- _ABOUT THIS TASK_:
As the answer, give a copy of each line below that includes the word "flex".

[Web document revisions]
------------

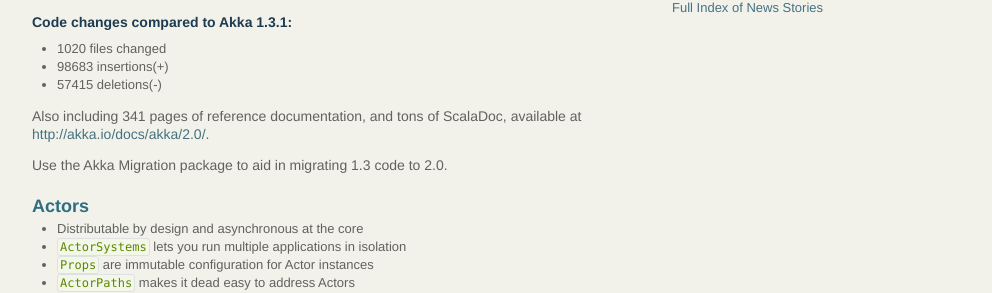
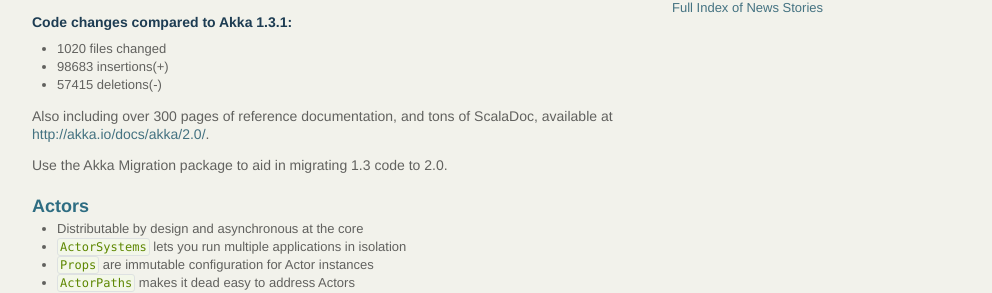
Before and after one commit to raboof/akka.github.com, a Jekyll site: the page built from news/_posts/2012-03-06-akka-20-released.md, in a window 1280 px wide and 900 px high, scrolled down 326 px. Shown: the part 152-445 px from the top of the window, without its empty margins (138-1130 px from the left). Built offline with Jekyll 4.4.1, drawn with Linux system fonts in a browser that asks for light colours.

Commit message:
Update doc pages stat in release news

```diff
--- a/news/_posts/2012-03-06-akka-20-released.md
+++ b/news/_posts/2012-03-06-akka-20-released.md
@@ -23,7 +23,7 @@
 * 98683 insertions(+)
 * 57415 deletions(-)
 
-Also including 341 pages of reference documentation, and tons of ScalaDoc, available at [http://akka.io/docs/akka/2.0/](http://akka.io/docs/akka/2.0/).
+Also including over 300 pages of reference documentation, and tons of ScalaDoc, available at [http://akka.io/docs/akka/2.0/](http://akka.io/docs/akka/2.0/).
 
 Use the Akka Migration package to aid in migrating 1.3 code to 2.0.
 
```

------------

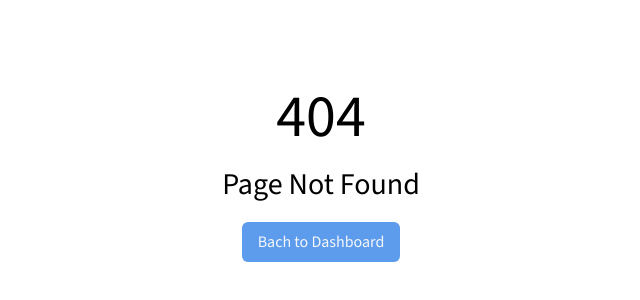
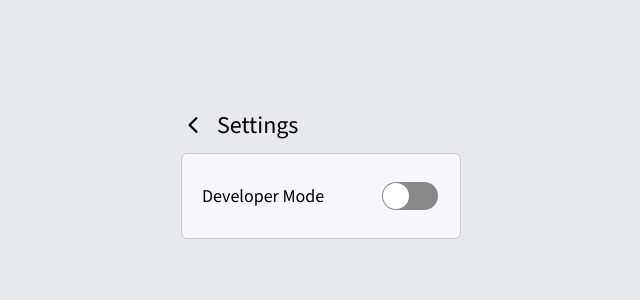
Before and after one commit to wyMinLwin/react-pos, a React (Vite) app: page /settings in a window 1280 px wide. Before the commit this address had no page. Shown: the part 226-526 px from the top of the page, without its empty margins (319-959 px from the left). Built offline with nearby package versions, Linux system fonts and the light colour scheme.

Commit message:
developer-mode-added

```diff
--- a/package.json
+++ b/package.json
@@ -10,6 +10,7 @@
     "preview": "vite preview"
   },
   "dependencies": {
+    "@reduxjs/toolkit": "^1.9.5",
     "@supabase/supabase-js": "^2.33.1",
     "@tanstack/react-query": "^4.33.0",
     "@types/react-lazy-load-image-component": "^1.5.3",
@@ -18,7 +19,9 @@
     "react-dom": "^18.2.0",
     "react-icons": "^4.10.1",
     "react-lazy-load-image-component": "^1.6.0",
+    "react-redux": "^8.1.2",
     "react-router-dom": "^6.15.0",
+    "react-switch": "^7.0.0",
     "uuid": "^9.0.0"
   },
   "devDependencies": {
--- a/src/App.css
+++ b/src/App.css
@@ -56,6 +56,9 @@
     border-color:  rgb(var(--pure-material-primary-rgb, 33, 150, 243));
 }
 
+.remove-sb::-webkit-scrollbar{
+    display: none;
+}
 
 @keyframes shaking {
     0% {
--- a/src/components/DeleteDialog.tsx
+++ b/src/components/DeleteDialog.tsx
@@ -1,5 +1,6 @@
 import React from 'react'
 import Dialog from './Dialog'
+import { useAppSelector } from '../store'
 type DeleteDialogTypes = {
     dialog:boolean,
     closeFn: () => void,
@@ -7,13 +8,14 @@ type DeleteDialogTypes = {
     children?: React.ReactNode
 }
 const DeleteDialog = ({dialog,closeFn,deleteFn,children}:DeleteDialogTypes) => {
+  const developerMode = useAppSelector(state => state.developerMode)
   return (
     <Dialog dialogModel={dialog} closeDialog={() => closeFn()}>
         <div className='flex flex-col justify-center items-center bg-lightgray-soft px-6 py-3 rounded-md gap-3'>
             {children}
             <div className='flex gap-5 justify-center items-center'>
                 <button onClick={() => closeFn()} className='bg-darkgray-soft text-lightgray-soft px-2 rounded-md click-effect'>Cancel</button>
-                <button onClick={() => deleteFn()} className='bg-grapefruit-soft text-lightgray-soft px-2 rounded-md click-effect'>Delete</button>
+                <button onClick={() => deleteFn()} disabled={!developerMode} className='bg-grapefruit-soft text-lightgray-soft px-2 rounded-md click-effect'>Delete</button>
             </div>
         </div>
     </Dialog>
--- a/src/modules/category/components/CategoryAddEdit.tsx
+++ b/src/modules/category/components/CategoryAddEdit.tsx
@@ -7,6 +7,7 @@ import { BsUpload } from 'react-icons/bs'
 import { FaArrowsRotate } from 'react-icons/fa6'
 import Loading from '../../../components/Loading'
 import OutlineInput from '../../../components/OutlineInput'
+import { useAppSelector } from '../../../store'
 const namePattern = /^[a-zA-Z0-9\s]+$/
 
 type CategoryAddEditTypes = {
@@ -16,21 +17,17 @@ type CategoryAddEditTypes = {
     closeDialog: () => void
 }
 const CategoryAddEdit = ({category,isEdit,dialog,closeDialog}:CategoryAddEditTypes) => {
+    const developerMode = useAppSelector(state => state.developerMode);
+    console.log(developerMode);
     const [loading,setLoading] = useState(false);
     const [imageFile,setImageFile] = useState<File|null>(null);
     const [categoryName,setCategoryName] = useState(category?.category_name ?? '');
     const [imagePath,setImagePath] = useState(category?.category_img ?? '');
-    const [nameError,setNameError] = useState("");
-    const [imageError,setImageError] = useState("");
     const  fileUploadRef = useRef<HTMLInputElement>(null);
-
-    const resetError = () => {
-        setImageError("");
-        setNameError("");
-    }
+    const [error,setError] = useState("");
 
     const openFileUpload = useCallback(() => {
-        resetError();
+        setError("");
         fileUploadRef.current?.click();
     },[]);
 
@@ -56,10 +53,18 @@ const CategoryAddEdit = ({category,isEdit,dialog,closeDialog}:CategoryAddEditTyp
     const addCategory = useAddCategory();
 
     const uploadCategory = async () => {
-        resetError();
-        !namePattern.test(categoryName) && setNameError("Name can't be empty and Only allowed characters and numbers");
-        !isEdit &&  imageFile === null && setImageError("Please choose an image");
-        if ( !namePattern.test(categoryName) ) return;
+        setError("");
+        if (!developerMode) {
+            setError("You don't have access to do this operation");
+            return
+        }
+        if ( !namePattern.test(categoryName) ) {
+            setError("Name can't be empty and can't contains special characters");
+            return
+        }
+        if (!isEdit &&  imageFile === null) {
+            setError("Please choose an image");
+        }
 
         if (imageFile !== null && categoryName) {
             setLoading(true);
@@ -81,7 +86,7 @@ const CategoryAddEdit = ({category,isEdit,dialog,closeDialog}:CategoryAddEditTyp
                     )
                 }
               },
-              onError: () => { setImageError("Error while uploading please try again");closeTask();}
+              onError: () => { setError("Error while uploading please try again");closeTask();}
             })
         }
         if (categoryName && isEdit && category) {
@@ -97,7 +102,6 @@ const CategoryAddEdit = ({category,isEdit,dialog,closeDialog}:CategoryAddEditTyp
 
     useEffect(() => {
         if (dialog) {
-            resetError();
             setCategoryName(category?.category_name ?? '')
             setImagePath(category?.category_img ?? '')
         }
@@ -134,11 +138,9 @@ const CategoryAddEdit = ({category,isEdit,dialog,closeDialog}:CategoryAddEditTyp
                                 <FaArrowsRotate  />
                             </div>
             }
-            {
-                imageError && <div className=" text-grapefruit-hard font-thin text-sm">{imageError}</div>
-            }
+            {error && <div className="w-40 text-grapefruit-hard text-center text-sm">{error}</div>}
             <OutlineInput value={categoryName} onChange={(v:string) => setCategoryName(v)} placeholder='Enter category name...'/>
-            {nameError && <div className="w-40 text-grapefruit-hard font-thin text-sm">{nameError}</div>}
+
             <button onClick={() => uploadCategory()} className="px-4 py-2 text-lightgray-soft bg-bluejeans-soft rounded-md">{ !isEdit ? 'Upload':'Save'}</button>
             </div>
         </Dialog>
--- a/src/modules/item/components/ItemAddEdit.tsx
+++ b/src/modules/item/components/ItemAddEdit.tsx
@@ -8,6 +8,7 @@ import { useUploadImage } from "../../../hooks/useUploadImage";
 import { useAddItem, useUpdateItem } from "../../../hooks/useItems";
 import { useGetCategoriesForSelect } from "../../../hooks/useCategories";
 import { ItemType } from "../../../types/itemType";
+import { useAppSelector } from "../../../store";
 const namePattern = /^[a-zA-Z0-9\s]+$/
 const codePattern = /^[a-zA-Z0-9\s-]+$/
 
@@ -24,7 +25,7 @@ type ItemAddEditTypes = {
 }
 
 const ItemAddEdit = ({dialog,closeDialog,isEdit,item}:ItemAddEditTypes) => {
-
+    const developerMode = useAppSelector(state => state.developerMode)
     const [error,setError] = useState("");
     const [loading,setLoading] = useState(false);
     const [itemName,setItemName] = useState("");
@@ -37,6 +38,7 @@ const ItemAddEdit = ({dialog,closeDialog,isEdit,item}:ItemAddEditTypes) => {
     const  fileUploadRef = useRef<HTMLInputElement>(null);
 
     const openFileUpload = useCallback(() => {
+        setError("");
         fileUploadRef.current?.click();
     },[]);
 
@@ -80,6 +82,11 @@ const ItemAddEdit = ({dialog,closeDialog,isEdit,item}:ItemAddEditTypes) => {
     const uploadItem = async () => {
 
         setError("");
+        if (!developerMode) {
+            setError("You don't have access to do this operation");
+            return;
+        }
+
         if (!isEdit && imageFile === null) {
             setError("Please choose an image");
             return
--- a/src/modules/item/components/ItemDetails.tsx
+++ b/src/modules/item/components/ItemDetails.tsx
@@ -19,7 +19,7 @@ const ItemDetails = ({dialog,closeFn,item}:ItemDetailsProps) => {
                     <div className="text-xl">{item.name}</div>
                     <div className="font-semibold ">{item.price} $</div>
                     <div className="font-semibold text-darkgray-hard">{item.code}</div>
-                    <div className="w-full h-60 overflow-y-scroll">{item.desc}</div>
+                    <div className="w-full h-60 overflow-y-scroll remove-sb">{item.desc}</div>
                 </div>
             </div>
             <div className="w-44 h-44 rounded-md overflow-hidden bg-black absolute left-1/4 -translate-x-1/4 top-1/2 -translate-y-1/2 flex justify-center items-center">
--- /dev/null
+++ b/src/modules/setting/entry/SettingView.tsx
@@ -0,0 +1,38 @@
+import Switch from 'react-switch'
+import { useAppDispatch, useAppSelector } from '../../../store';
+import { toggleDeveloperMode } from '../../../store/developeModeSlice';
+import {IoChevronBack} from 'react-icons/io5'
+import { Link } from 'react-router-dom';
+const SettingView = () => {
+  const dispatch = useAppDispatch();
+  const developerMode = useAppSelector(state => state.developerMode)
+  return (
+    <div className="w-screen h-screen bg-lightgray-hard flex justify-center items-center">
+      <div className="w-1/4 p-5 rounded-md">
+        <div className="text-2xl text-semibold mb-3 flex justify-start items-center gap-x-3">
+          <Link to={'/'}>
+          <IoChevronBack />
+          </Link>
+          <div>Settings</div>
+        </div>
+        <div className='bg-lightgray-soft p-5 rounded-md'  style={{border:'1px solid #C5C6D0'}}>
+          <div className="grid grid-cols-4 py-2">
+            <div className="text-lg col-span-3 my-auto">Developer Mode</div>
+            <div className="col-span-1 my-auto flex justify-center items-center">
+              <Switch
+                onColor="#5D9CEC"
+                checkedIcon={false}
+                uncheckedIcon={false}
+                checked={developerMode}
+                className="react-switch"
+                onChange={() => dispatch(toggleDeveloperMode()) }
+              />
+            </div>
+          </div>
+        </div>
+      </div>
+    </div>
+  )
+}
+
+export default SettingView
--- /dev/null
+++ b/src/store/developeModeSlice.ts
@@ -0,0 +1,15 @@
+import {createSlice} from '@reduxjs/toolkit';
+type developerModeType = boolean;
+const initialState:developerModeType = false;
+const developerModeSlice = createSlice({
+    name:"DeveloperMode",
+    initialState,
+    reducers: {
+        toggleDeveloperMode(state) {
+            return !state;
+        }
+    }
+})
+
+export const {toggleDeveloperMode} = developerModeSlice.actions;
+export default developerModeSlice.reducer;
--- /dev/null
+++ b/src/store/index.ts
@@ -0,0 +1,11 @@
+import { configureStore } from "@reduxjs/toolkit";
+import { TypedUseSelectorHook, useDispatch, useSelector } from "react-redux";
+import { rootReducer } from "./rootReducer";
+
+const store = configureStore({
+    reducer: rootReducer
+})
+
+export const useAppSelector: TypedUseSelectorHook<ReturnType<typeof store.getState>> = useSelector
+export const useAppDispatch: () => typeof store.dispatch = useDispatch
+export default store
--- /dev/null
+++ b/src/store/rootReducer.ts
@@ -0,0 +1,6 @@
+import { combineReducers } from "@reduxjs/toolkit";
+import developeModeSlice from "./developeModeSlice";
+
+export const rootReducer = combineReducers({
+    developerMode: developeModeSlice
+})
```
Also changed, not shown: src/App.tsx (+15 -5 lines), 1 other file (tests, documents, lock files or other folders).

------------

- _WRITTEN ANSWER_:
         <div className='flex flex-col justify-center items-center bg-lightgray-soft px-6 py-3 rounded-md gap-3'>
             <div className='flex gap-5 justify-center items-center'>
             <div className="w-44 h-44 rounded-md overflow-hidden bg-black absolute left-1/4 -translate-x-1/4 top-1/2 -translate-y-1/2 flex justify-center items-center">
+    <div className="w-screen h-screen bg-lightgray-hard flex justify-center items-center">
+        <div className="text-2xl text-semibold mb-3 flex justify-start items-center gap-x-3">
+            <div className="col-span-1 my-auto flex justify-center items-center">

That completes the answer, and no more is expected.